→ Work to complete
After locating the line that contains "flowchart LR" in the data below, set down exactly that line and each one after it through the line that contains "ARM64<br/>Gluon build +", and nothing more.

→ Provided records

-*-*-

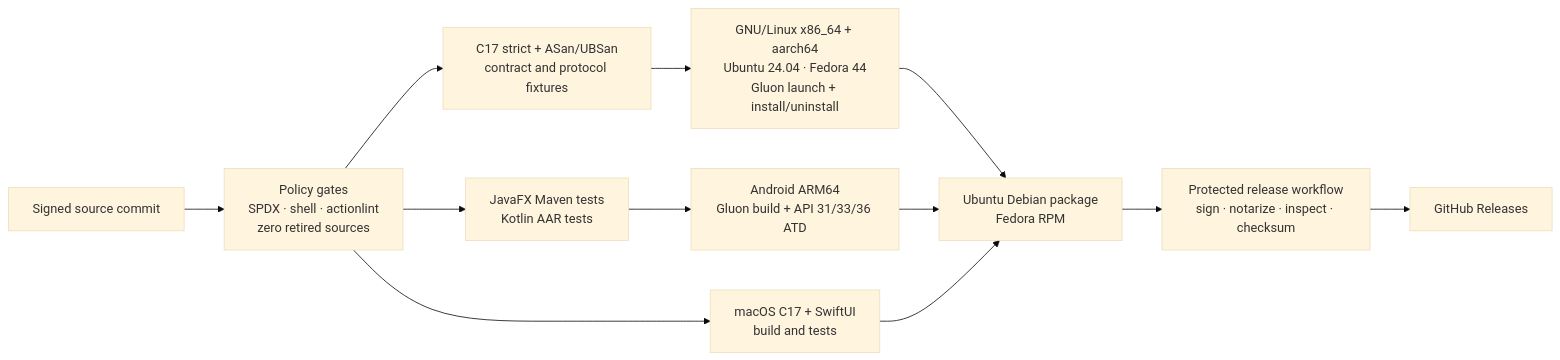
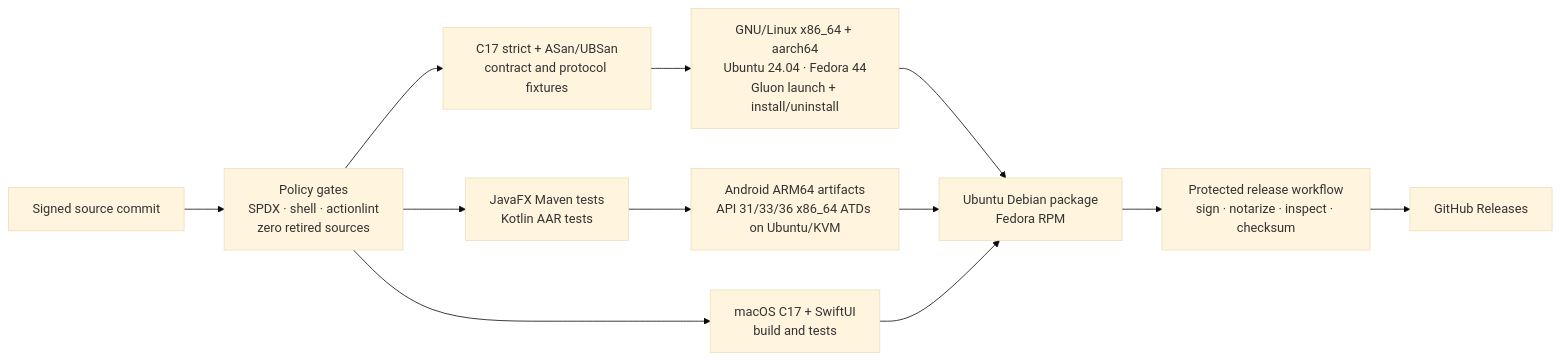
One commit to JohnThre/clambhook changed the third of 4 diagrams in README.md. Above: the diagram before and after it, drawn with Mermaid (base theme). The commit also changed 11 other files, not shown here.

Commit message:
Run Android journeys on Ubuntu KVM

````diff
--- a/README.md
+++ b/README.md
@@ -178,14 +178,14 @@
 ```mermaid
 flowchart LR
     source["Signed source commit"] --> policy["Policy gates<br/>SPDX · shell · actionlint<br/>zero retired sources"]
     policy --> ctest["C17 strict + ASan/UBSan<br/>contract and protocol fixtures"]
     policy --> jvm["JavaFX Maven tests<br/>Kotlin AAR tests"]
     policy --> apple["macOS C17 + SwiftUI<br/>build and tests"]
     ctest --> linux["GNU/Linux x86_64 + aarch64<br/>Ubuntu 24.04 · Fedora 44<br/>Gluon launch + install/uninstall"]
-    jvm --> android["Android ARM64<br/>Gluon build + API 31/33/36 ATD"]
+    jvm --> android["Android ARM64 artifacts<br/>API 31/33/36 x86_64 ATDs on Ubuntu/KVM"]
     linux --> packages["Ubuntu Debian package<br/>Fedora RPM"]
     android --> packages
     apple --> packages
     packages --> protected["Protected release workflow<br/>sign · notarize · inspect · checksum"]
     protected --> releases["GitHub Releases"]
 ```
````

-*-*-

→ Answer below
 flowchart LR
     source["Signed source commit"] --> policy["Policy gates<br/>SPDX · shell · actionlint<br/>zero retired sources"]
     policy --> ctest["C17 strict + ASan/UBSan<br/>contract and protocol fixtures"]
     policy --> jvm["JavaFX Maven tests<br/>Kotlin AAR tests"]
     policy --> apple["macOS C17 + SwiftUI<br/>build and tests"]
     ctest --> linux["GNU/Linux x86_64 + aarch64<br/>Ubuntu 24.04 · Fedora 44<br/>Gluon launch + install/uninstall"]
-    jvm --> android["Android ARM64<br/>Gluon build + API 31/33/36 ATD"]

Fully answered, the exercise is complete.